British Resident and later life[edit]

Sleeman served as Resident at Gwalior from 1843 to 1849, and at Lucknow from 1849 to 1856. Whilst Resident at Lucknow he survived three assassination attempts. He was also opposed to the annexation of Oudh by Lord Dalhousie, but his advice was disregarded.

Sleeman also took an interest in phrenology and believed that the measurements of the skulls could help him identify criminal ethnic groups.[8]

He died and was buried at sea near Ceylon on a recovery trip to Britain in 1856, just six days after being awarded the Order of the Bath.

The village Sleemanabad in Madhya Pradesh, India was named in his honour.[9]

Family[edit]

Whilst in Jubbulpore, he married Amélie Josephine, the daughter of Count Blondin de Fontenne, a French nobleman. They had seven children.[2]

References[edit]
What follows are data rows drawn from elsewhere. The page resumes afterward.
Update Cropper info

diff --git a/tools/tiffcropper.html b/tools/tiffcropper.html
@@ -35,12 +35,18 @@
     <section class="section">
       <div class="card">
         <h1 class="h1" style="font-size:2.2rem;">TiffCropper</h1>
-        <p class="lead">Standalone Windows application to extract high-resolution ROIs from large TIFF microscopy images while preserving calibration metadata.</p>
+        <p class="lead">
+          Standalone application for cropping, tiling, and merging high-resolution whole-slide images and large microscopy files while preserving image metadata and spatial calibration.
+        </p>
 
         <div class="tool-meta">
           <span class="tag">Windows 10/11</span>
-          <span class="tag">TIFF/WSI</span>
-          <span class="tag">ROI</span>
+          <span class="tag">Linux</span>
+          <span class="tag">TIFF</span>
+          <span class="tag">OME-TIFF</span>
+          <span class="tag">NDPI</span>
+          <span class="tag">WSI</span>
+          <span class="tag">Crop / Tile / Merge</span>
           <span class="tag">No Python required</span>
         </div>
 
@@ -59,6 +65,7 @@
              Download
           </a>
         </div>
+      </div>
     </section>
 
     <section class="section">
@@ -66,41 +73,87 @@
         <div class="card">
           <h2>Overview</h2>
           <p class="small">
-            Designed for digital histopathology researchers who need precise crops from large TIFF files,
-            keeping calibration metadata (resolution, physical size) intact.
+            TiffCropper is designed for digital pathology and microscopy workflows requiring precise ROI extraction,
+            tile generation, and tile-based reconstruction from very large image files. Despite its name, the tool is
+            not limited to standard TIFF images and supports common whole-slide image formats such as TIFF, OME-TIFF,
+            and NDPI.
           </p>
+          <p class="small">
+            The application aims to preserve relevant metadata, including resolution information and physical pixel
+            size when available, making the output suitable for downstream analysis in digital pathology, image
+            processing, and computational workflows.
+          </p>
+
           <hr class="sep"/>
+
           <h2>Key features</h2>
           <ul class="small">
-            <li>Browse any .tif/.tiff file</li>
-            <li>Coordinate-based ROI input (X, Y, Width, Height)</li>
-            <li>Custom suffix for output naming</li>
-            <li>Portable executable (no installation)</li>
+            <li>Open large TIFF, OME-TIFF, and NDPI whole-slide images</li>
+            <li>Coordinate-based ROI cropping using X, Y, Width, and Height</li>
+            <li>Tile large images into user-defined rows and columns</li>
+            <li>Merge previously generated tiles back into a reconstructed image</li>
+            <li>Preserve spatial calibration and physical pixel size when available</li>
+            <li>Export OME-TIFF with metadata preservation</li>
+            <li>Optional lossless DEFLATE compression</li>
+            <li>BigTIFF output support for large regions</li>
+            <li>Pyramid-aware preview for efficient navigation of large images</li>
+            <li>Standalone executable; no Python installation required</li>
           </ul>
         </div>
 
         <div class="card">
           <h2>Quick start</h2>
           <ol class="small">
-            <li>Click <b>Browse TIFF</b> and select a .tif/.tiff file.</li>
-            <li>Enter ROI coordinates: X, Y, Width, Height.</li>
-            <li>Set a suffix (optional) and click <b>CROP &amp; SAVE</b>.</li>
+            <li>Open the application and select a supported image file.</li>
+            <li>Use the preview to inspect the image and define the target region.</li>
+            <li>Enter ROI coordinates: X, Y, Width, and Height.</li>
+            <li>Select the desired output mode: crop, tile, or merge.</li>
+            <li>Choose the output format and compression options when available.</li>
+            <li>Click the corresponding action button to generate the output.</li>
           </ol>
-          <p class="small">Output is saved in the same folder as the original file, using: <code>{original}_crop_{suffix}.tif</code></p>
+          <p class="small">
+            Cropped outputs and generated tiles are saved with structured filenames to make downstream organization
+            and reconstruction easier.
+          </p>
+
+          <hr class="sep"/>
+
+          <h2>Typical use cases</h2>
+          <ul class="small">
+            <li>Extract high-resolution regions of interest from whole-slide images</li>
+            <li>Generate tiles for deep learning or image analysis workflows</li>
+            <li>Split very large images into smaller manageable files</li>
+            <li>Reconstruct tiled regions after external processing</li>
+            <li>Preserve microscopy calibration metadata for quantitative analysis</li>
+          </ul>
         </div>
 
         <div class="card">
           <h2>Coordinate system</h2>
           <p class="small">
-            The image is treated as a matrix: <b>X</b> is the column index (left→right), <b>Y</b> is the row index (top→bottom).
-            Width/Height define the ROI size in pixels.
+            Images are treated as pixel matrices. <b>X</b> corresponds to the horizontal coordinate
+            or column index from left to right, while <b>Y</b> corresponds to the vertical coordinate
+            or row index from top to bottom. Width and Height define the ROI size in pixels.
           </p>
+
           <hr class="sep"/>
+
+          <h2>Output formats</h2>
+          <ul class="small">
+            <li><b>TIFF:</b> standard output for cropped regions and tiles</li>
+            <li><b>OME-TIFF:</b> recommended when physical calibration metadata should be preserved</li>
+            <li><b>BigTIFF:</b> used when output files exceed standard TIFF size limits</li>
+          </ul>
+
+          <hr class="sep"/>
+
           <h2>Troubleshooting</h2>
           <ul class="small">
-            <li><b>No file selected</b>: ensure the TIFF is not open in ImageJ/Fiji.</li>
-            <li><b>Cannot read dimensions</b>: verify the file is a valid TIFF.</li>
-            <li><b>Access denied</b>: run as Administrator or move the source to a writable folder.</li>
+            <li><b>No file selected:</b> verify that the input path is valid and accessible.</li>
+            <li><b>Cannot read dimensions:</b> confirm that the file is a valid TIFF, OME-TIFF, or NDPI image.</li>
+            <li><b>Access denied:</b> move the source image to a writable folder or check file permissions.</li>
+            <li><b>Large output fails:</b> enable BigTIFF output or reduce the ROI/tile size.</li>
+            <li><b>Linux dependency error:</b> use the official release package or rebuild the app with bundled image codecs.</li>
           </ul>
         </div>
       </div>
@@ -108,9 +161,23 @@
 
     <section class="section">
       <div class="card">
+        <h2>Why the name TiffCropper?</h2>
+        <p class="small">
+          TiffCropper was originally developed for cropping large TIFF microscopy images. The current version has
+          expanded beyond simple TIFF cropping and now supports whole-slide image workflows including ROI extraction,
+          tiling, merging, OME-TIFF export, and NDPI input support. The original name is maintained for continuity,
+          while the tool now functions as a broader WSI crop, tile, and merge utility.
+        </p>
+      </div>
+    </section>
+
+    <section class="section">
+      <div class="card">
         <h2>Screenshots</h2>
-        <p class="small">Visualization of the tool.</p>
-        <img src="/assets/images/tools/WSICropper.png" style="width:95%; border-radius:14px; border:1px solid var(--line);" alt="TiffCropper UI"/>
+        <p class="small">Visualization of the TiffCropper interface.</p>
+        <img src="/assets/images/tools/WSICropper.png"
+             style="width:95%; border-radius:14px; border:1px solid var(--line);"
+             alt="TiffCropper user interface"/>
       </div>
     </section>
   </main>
  1. ^ "Pedigree Chart for Major General William Henry Sleeman: Geneagraphie - Families all over the world". Geneagraphie. 2010-03-10. Retrieved 2014-03-04. 
  2. ^ a b http://www.gutenberg.org/files/15483/15483-h/15483-h.htm#Mem
  3. ^ William Sleeman. "Rambles and Recollections of an Indian official" (PDF). p. 127. Retrieved 2014-03-04. 
  4. ^ Sahni, Ashok (2001). Dinosaurs of India. National Book Trust, New Delhi. ISBN 81-237-3109-4. 
  5. ^ "Background". Personal.umich.edu. Retrieved 2014-03-04. 
  6. ^ [1][dead link]
  7. ^ a b Twain, Mark; Produced by David Widger (18 August 2006). "Following the Equator" (ASCII). EBook. Project Gutenberg. p. Chapter xlvi. Retrieved 27 February 2011. This file should be named 2895.txt or 2895.zip 
  8. ^ Bates, Crispin (1995). "Race, Caste and Tribe in Central India: the early origins of Indian anthropometry". In Robb, Peter. The Concept of Race in South Asia. Delhi: Oxford University Press. p. 230. ISBN 978-0-19-563767-0. Retrieved 2 December 2011. 
  9. ^ Dash, Mike Thug: the true story of India's murderous cult ISBN 1-86207-604-9, 2005, page ?

External links[edit]